September 2010 - Vol. 42
Mere Christian Community
by Steve Clark

New Testament view of community
People have a variety of notions of Christian community. Some people picture Christian community as 20 or 30 people living together in a large house or on a farm. Other people consider Christian community to be a group of Christians who pool their finances, putting their checkbooks and bank accounts into a common pot. Others think of community as a monastic community or religious order.

But to be a Christian community, a group of people do not have to live in one building or handle all their money in a centralized way. These are possible forms of Christian community. They may be good for some Christians and inappropriate for others. Fundamentally, Christian community means a way that Christians can relate to one another. The Scriptures regard a community relationship of love, commitment, and interdependence among Christians as normative, not optional.

I would like to examine three terms in the New Testament which communicate some of the scriptural vision of Christians’ relationships with each other. These are terms used to describe Christians: the word brother; the word koinonia, usually translated “fellowship”; and the phrase the body of Christ.

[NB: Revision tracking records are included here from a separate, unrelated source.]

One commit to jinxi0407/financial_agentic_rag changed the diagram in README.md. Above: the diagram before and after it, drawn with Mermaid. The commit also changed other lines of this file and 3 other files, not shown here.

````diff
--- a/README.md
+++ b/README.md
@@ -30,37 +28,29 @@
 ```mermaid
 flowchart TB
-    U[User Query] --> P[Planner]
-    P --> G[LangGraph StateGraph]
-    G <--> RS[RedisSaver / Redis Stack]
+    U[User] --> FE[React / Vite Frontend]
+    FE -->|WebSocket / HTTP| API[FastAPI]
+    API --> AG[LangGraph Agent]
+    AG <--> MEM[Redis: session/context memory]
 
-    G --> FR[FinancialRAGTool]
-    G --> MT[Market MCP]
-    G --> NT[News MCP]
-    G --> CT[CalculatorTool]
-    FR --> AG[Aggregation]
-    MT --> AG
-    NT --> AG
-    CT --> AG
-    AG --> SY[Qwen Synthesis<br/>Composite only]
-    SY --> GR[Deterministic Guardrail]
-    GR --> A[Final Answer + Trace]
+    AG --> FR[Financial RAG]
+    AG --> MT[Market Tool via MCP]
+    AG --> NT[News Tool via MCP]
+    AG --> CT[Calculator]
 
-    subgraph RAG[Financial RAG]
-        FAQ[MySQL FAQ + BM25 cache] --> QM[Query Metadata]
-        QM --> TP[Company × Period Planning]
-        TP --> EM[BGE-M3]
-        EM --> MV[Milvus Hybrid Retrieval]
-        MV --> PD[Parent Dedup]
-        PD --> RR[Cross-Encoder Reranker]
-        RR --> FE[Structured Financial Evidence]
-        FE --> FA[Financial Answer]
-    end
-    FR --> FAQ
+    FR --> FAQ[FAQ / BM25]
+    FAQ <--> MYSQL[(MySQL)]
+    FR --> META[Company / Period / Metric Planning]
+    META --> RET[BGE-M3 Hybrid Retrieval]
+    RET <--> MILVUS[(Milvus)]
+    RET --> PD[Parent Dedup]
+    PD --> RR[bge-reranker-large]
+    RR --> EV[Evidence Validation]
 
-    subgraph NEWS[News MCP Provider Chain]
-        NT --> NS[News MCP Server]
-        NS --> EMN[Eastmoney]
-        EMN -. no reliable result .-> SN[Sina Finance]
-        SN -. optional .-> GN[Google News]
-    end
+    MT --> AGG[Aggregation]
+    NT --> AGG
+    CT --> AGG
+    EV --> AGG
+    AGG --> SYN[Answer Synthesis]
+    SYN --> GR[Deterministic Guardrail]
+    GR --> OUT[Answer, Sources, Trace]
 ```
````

Brothers and sisters
The most common term for Christians in the New Testament is brothers. We might translate this “brothers and sisters in the Lord”. Brothers was the term Christians used to refer to each other.

The love Christians are to have for each other flows from this relationship and bears its special mark. “Having purified your souls by your obedience to the truth for a sincere love of the brethren, love one another earnestly from the heart” (1 Peter 1:22). “Let brotherly love continue,” we read in Hebrews 13:1. A particular Greek word, philadelphia, is used in such places to mean “brotherly love”.

Scripture is talking about a special kind of love that exists among us because we are brothers and sisters in the Lord. But in our own culture and language we have lost much of the underlying scriptural concept of brothers and sisters. On the one hand, the words brother and sister refer to children of the same parents. On the other hand, the words are used to refer to some vague kinship among all men, as in the slogan “the brotherhood of man and the fatherhood of God.” Not all brothers

Scripture, of course, uses brother and sister to refer to children of the same parents. However, Scripture never uses the term brother to refer to all mankind. It consistently uses brother precisely to describe situations in which there is a definite relationship among a group of people. In the New Testament, this relationship is the brotherhood of Christians; we are brothers and sisters because we are joined to one another in Christ. Non-Christians are “outsiders”. For example, Paul writes, “Conduct yourselves wisely toward outsiders, making the most of the time” (Colossians 4:5).

Scripture teaches that we should love and serve all men. “Love your enemies and pray for those who persecute you, so that you may be sons of your Father who is in heaven; for he makes his sun rise on the evil and on the good, and sends rain on the just and on the unjust” (Matthew 5:44-45). We are to love our enemies because God loves them and because God wants Christians to be like him. But we are not told to love them because they are our brothers.

Essentially, community is a type of relationship, rather than a particular structure

In the early church
The early Christians understood that their faith gave them a distinctive identity which they shared with all other Christians. They saw their relationship as Christians as a relationship among members of a family; they were “born of the Spirit” (John 3:8) – the same spiritual blood flowed in them.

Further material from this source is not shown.